Note: it was taking me forever to finish this post, so I decided to break it into several parts. I will link them all together when complete.
As I get a bit–ahem–older, I find myself less tolerant of time-wasters. And I find myself classifying more things as time-wasters. I have realized that my current system of writing is inefficient. Here are the features that I need (or at least, want badly) in a writing program.
- Drafting – A place to draft my manuscript, manuscript segments, queries, submissions and discards. Currently, I use Microsoft Word.
- Organizing – A robust way to browse the structure of a manuscript. In MSWord, I use the Navigation Pane combined with Word Styles for plotting. I am also aware that this method is my workaround for a feature that I would like to have.
- Worldbuilding – A convenient way to build and hyperlink worldbuilding gazetteer pages. I currently use TiddlyWiki and Tiddly Desktop.
- Research – Browser bookmarks for keeping track of research sources, the vast majority of which is online, and which can change or disappear.
I decided to try Scrivener. I would look at it from the standpoint of a business analyst (which is what I do for a living) as well as a writer. The above features are the features that a product would need to have that might lure me away from my current Microsoft Word / TiddlyWiki solution.
We call these MVP features, or Minimum Viable Product features.
I downloaded the free version and after viewing part of the tutorial–I determined that the first two feature were in place. I could use the binder for all text–manuscript, discards, and queries. The Novel With Parts template also provided character and place templates, and I can easily add more.
And more importantly, I could link them all together, for my worldbuilding gazetteer.
It was enough to make me purchase the program. I’ve been working with it for about a year now, and I have been drafting this review for almost as long!
Next, I started writing a new novel. I already had several versions of opening chapters, all of which I discarded (because I thought of a new angle), and a fairly robust worldbuilding gazetteer. The interface had all the features that I wanted, and just when I was wishing for a way for the main toolbar to be more flexible, I found an option to make it so. There is a cool way for you to make the entire interface go away except your text, and your current position stays in the middle of the screen, instead of being added to the bottom. I didn’t even know I needed that.
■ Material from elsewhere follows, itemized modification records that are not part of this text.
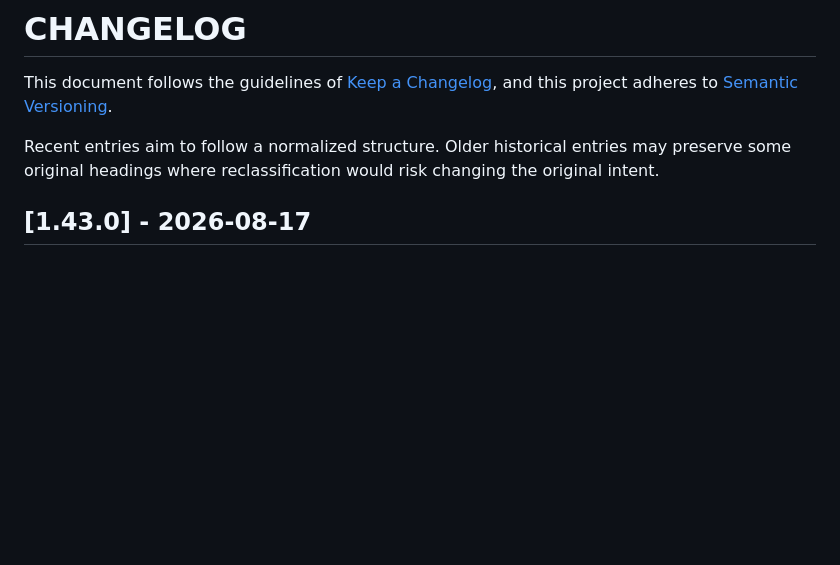
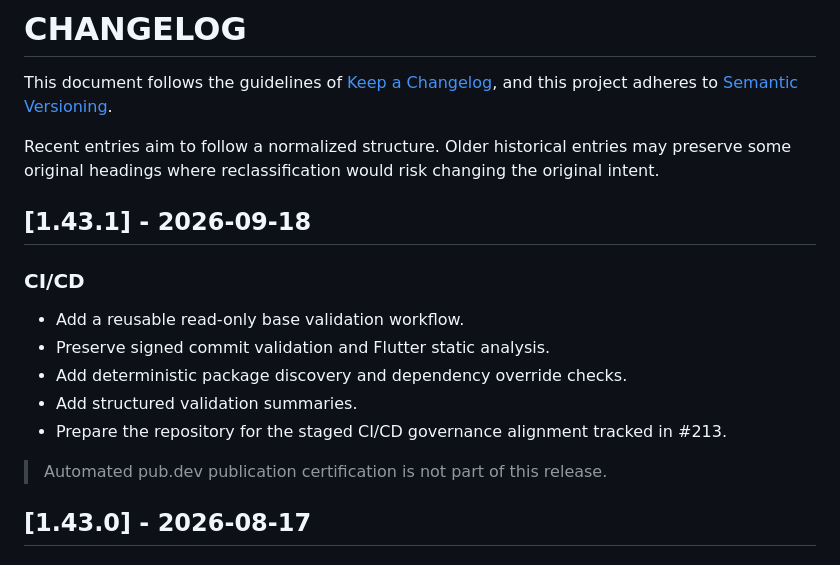
Before and after one commit to grupo-jocaagura/jocaagura_domain, a Markdown page: CHANGELOG.md, the part around the change. Drawn GitHub-style; blank space fills up the shorter version.

Commit message:
Document the initial CI/CD alignment introduced by CP1 while keeping automated pub.dev publication certification explicitly out of scope.

```diff
--- a/CHANGELOG.md
+++ b/CHANGELOG.md
@@ -4,6 +4,18 @@ This document follows the guidelines of [Keep a Changelog](https://keepachangelo
 and this project adheres to [Semantic Versioning](https://semver.org/spec/v2.0.0.html).
 
 Recent entries aim to follow a normalized structure. Older historical entries may preserve some original headings where reclassification would risk changing the original intent.
+
+## [1.43.1] - 2026-09-18
+
+### CI/CD
+
+- Add a reusable read-only base validation workflow.
+- Preserve signed commit validation and Flutter static analysis.
+- Add deterministic package discovery and dependency override checks.
+- Add structured validation summaries.
+- Prepare the repository for the staged CI/CD governance alignment tracked in #213.
+
+> Automated pub.dev publication certification is not part of this release.
 
 ## [1.43.0] - 2026-08-17
 
```
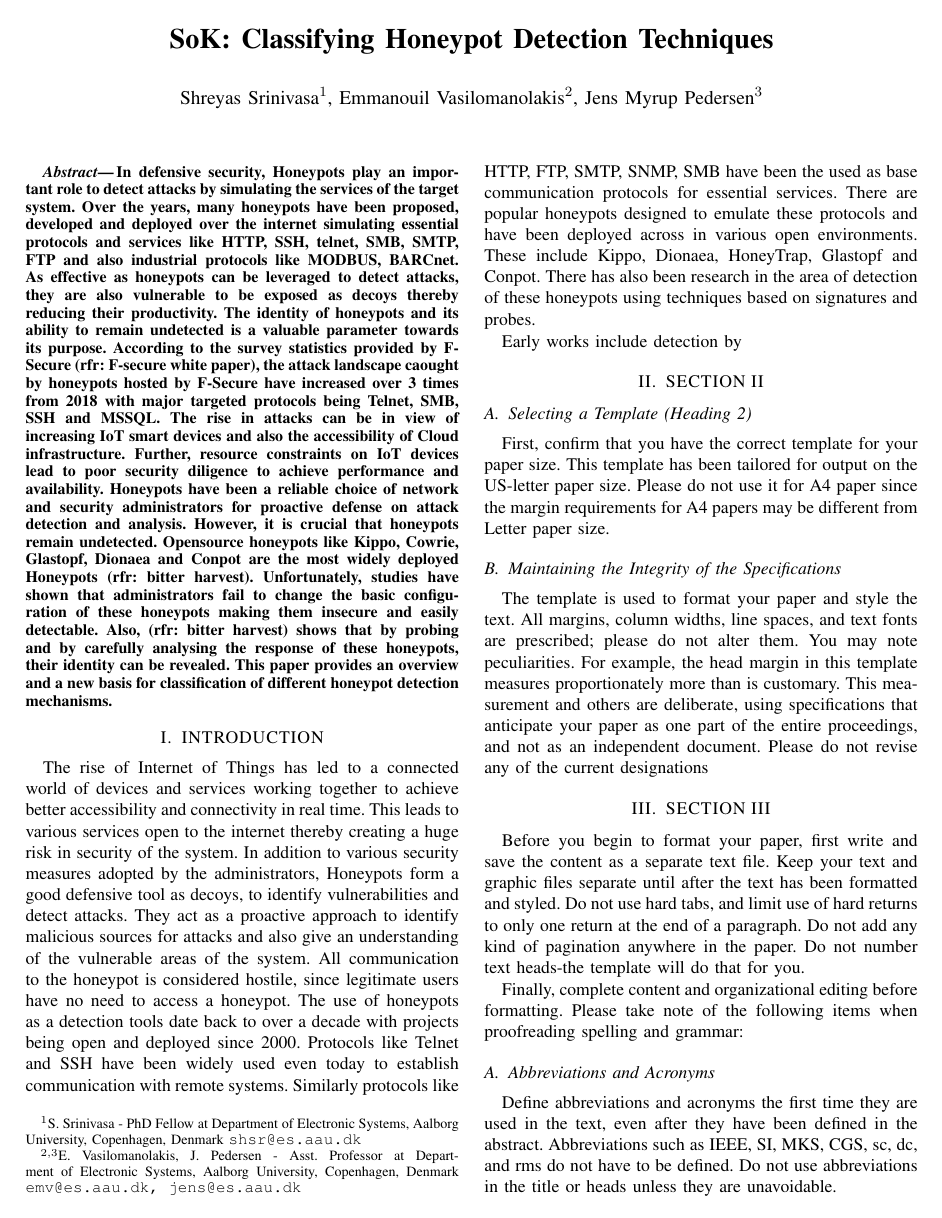
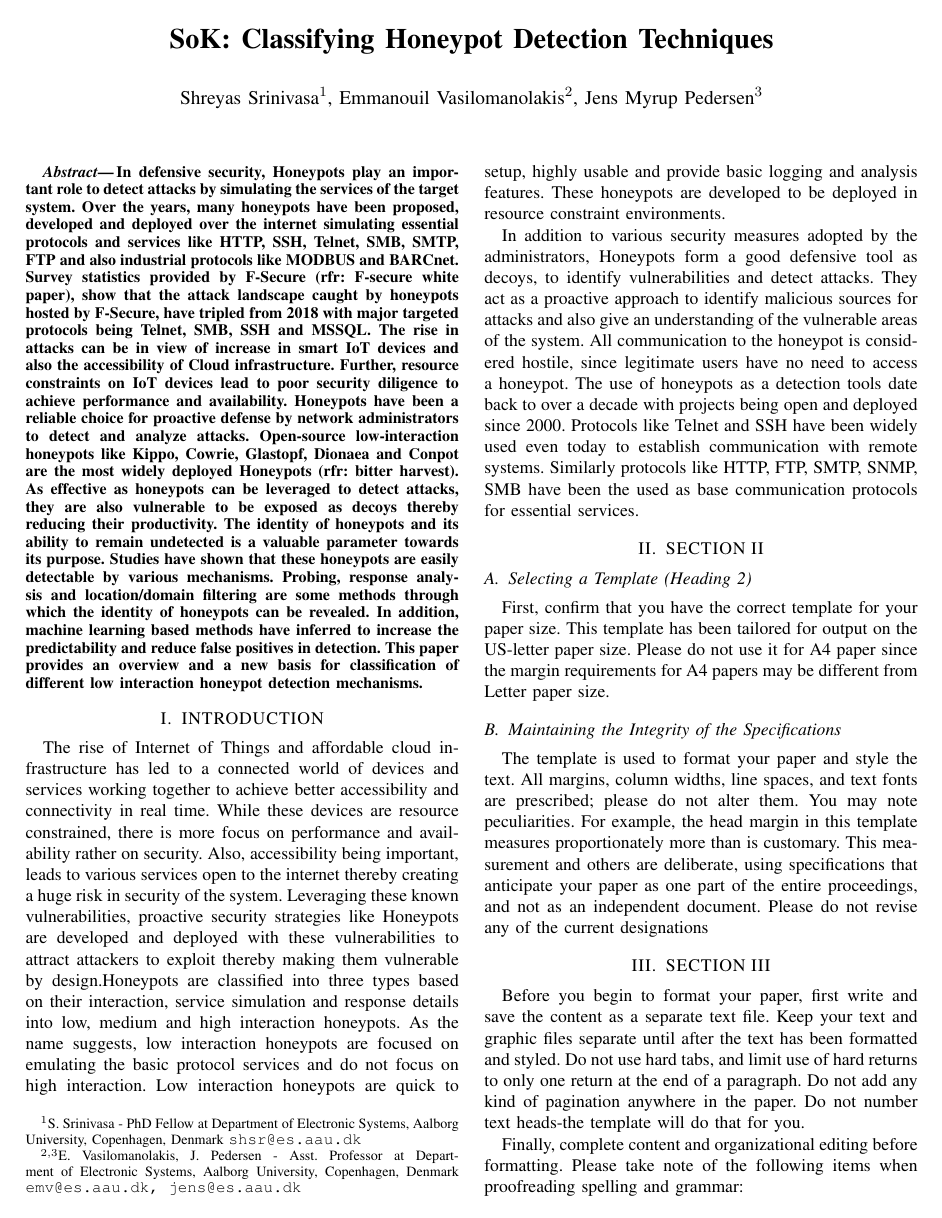
Before and after one commit to sastry17/ARES2020, a LaTeX paper (SoK _ Honeypot_Detection/main.tex): page 1 of 3. Compiled offline with pdfLaTeX.

Commit message:
changes to abstract and Introduction

```diff
--- a/SoK _ Honeypot_Detection/main.tex
+++ b/SoK _ Honeypot_Detection/main.tex
@@ -51,17 +51,16 @@ SoK: Classifying Honeypot Detection Techniques
 
 %%%%%%%%%%%%%%%%%%%%%%%%%%%%%%%%%%%%%%%%%%%%%%%%%%%%%%%%%%%%%%%%%%%%%%%%%%%%%%%%
 \begin{abstract}
-In defensive security, Honeypots play an important role to detect attacks by simulating the services of the target system. Over the years, many honeypots have been proposed, developed and deployed over the internet simulating essential protocols and services like HTTP, SSH, telnet, SMB, SMTP, FTP and also industrial protocols like MODBUS, BARCnet. As effective as  honeypots can be leveraged to detect attacks, they are also vulnerable to be exposed as decoys thereby reducing their productivity. The identity of honeypots and its ability to remain undetected is a valuable parameter towards its purpose. According to the survey statistics provided by F-Secure (rfr: F-secure white paper), the attack landscape caought by honeypots hosted by F-Secure have increased over 3 times from 2018 with major targeted protocols being Telnet, SMB, SSH and  MSSQL. The rise in attacks can be in view of increasing IoT smart devices and also the accessibility of Cloud infrastructure. Further, resource constraints on IoT devices lead to
-poor security diligence to achieve performance and availability. Honeypots have been a reliable choice of network and security administrators for proactive defense on attack detection and analysis. However, it is crucial that honeypots remain undetected. Opensource honeypots like Kippo, Cowrie, Glastopf, Dionaea and Conpot are the most widely deployed Honeypots (rfr: bitter harvest). Unfortunately, studies have shown that administrators fail to change the basic configuration of these honeypots making them insecure and easily detectable. Also, (rfr: bitter harvest) shows that by probing and by carefully analysing the response of these honeypots, their identity can be revealed. This paper provides an overview and a new basis for classification of different honeypot detection mechanisms.
+In defensive security, Honeypots play an important role to detect attacks by simulating the services of the target system. Over the years, many honeypots have been proposed, developed and deployed over the internet simulating essential protocols and services like HTTP, SSH, Telnet, SMB, SMTP, FTP and also industrial protocols like MODBUS and BARCnet. Survey statistics provided by F-Secure (rfr: F-secure white paper), show that the attack landscape caught by honeypots hosted by F-Secure, have tripled from 2018 with major targeted protocols being Telnet, SMB, SSH and  MSSQL. The rise in attacks can be in view of increase in smart IoT devices and also the accessibility of Cloud infrastructure. Further, resource constraints on IoT devices lead to poor security diligence to achieve performance and availability. Honeypots have been a reliable choice for proactive defense by  network administrators to detect and analyze attacks. Open-source low-interaction honeypots like Kippo, Cowrie, Glastopf, Dionaea and Conpot are the most widely deployed Honeypots (rfr: bitter harvest). As effective as  honeypots can be leveraged to detect attacks, they are also vulnerable to be exposed as decoys thereby reducing their productivity. The identity of honeypots and its ability to remain undetected is a valuable parameter towards its purpose. Studies have shown that these honeypots are easily detectable by various mechanisms. Probing, response analysis and  location/domain filtering are some methods through which the identity of honeypots can be revealed. In addition, machine learning based methods have inferred to increase the predictability and reduce false positives in detection. This paper provides an overview and a new basis for classification of different low interaction honeypot detection mechanisms.
 \end{abstract}
 
 
 %%%%%%%%%%%%%%%%%%%%%%%%%%%%%%%%%%%%%%%%%%%%%%%%%%%%%%%%%%%%%%%%%%%%%%%%%%%%%%%%
 \section{INTRODUCTION}
 
-The rise of Internet of Things has led to a connected world of devices and services working together to achieve better accessibility and connectivity in real time. This leads to various services open to the internet thereby creating a huge risk in security of the system. In addition to various security measures adopted by the administrators, Honeypots form a good defensive tool as decoys, to identify vulnerabilities and detect attacks. They act as a proactive approach to identify malicious sources for attacks and also give an understanding of the vulnerable areas of the system. All communication to the honeypot is considered hostile, since legitimate users have no need to access a honeypot. The use of honeypots as a detection tools date back to over a decade with projects being open and deployed since 2000. Protocols like Telnet and SSH have been widely used even today to establish communication with remote systems. Similarly protocols like HTTP, FTP, SMTP, SNMP, SMB have been the used as base communication protocols for essential services. There are popular honeypots designed to emulate these protocols and have been deployed across in various open environments. These include Kippo, Dionaea, HoneyTrap, Glastopf and Conpot. There has also been research in the area of detection of these honeypots using techniques based on signatures and probes.
+The rise of Internet of Things and affordable cloud infrastructure has led to a connected world of devices and services working together to achieve better accessibility and connectivity in real time. While these devices are resource constrained, there is more focus on performance and availability rather on security. Also, accessibility being important, leads to various services open to the internet thereby creating a huge risk in security of the system. Leveraging these known vulnerabilities, proactive security strategies like Honeypots are developed and deployed with these vulnerabilities to attract attackers to exploit thereby making them vulnerable by design.Honeypots are classified into three types based on their interaction, service simulation and response details into low, medium and high interaction honeypots. As the name suggests, low interaction honeypots are focused on emulating the basic protocol services and do not focus on high interaction. Low interaction honeypots are quick to setup, highly usable and provide basic logging and analysis features. These honeypots are developed  to be deployed in resource constraint environments.
 
-Early works include detection by
+In addition to various security measures adopted by the administrators, Honeypots form a good defensive tool as decoys, to identify vulnerabilities and detect attacks. They act as a proactive approach to identify malicious sources for attacks and also give an understanding of the vulnerable areas of the system. All communication to the honeypot is considered hostile, since legitimate users have no need to access a honeypot. The use of honeypots as a detection tools date back to over a decade with projects being open and deployed since 2000. Protocols like Telnet and SSH have been widely used even today to establish communication with remote systems. Similarly protocols like HTTP, FTP, SMTP, SNMP, SMB have been the used as base communication protocols for essential services.
 
 \section{SECTION II}
 
```
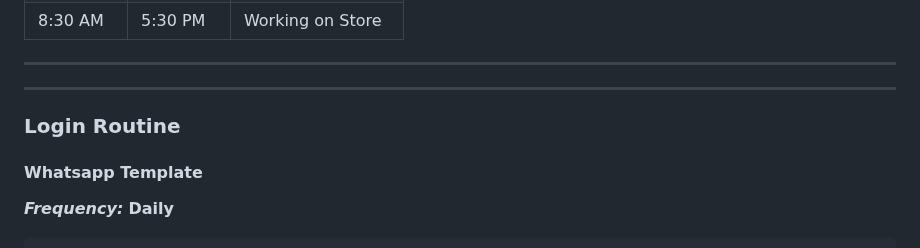
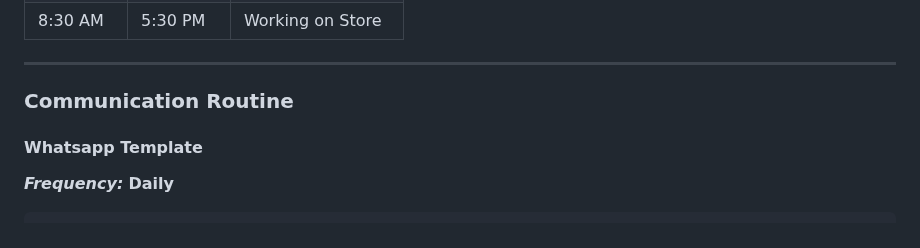
Before and after one commit to johnwesleyquintero/listing-documentation, a Markdown page: playbooks-and-tools/Reports-SOPs-Quick_Reference/daily_operation_guide.md, the part around the change. Rendered like a GitHub page.

```diff
--- a/playbooks-and-tools/Reports-SOPs-Quick_Reference/daily_operation_guide.md
+++ b/playbooks-and-tools/Reports-SOPs-Quick_Reference/daily_operation_guide.md
@@ -80,10 +80,7 @@ TIME OUT: 5:30 PM PST | VAX PH | Working on Store:
 | 8:30 AM     | 5:30 PM     | Working on Store    |
 ---
 
-
----
-
-### Login Routine
+### Communication Routine
 
 #### Whatsapp Template
 
```
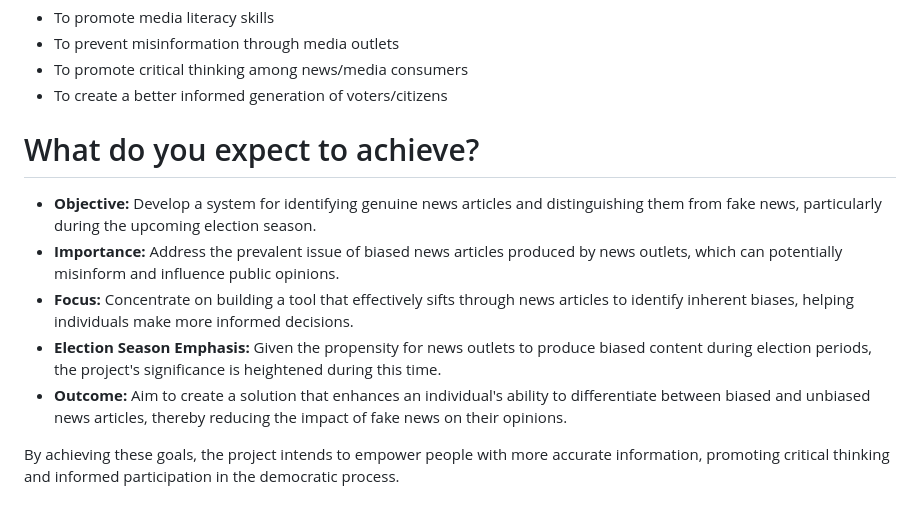
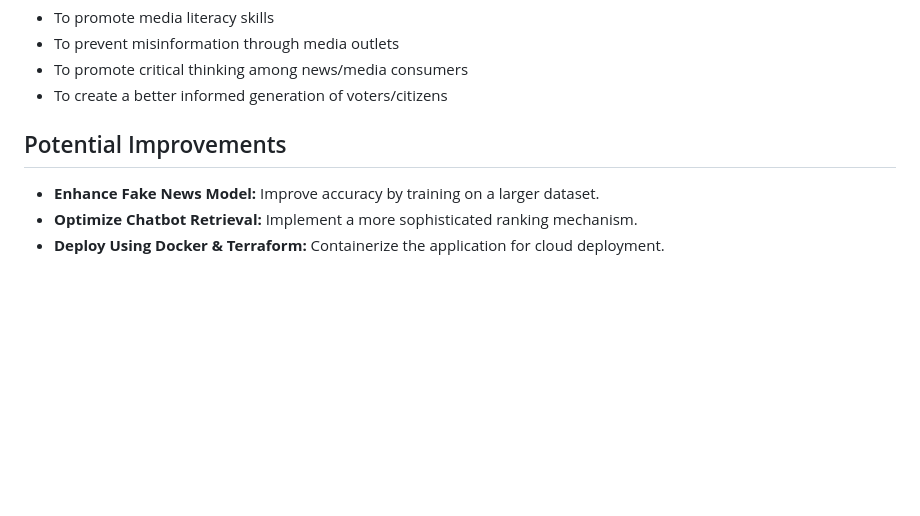
Before and after one commit to ericoletsgo/VeracityCheck, a Markdown page: README.md, the part around the change printed below. Drawn GitHub-style; blank space fills up the shorter version.

```diff
--- a/README.md
+++ b/README.md
@@ -181,12 +243,7 @@ Find a bar when it come towards our f1 score, if we repeatedly get above it then
 - To promote critical thinking among news/media consumers
 - To create a better informed generation of voters/citizens
 
-# What do you expect to achieve?
-
-- **Objective:** Develop a system for identifying genuine news articles and distinguishing them from fake news, particularly during the upcoming election season.
-- **Importance:** Address the prevalent issue of biased news articles produced by news outlets, which can potentially misinform and influence public opinions.
-- **Focus:** Concentrate on building a tool that effectively sifts through news articles to identify inherent biases, helping individuals make more informed decisions.
-- **Election Season Emphasis:** Given the propensity for news outlets to produce biased content during election periods, the project's significance is heightened during this time.
-- **Outcome:** Aim to create a solution that enhances an individual's ability to differentiate between biased and unbiased news articles, thereby reducing the impact of fake news on their opinions.
-
-By achieving these goals, the project intends to empower people with more accurate information, promoting critical thinking and informed participation in the democratic process.
+## Potential Improvements
+- **Enhance Fake News Model:** Improve accuracy by training on a larger dataset.
+- **Optimize Chatbot Retrieval:** Implement a more sophisticated ranking mechanism.
+- **Deploy Using Docker & Terraform:** Containerize the application for cloud deployment.
```
Also changed, not shown: other parts of README.md (+80 -18 lines).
Sweet.
The font formatting seems rudimentary, but I strongly suspect that is because I am using the Novel With Parts template, which uses the Courier font by default. After a bit of digging in the documentation, I was able to figure out how to replace Courier with the more eye-friendly Bookman Old Style font.
None of it matters for the final draft, because once you compile the final document, it follows a different format. I have not yet attempted a compile.
As you could see from the main window screenshot above, the Document With Parts includes … a lot of parts. Here’s the sidebar, which you use to navigate those parts.
The first section is devoted to the manuscript, and the section below has whatever supporting material you need. The template came with the Characters, Places, Front Matter, Research, Template Sheets and Trash. I added Concepts.
I also replaced all the templates with my own creations. I have a template I have been using for years to visualize a character.
Once you create a template, it is just a right-click away from anywhere in the sidebar, and you can link your documents together with “Scrivener Links.”
As you can tell, I am pretty pleased with Scrivener. I also should mention that there is a major upgrade planned to be released to Windows later this year. It is already available for Macs.
I plan to write additional posts to cover worldbuilding, research and screenwriting. Stay tuned!
Note: Part two is now online!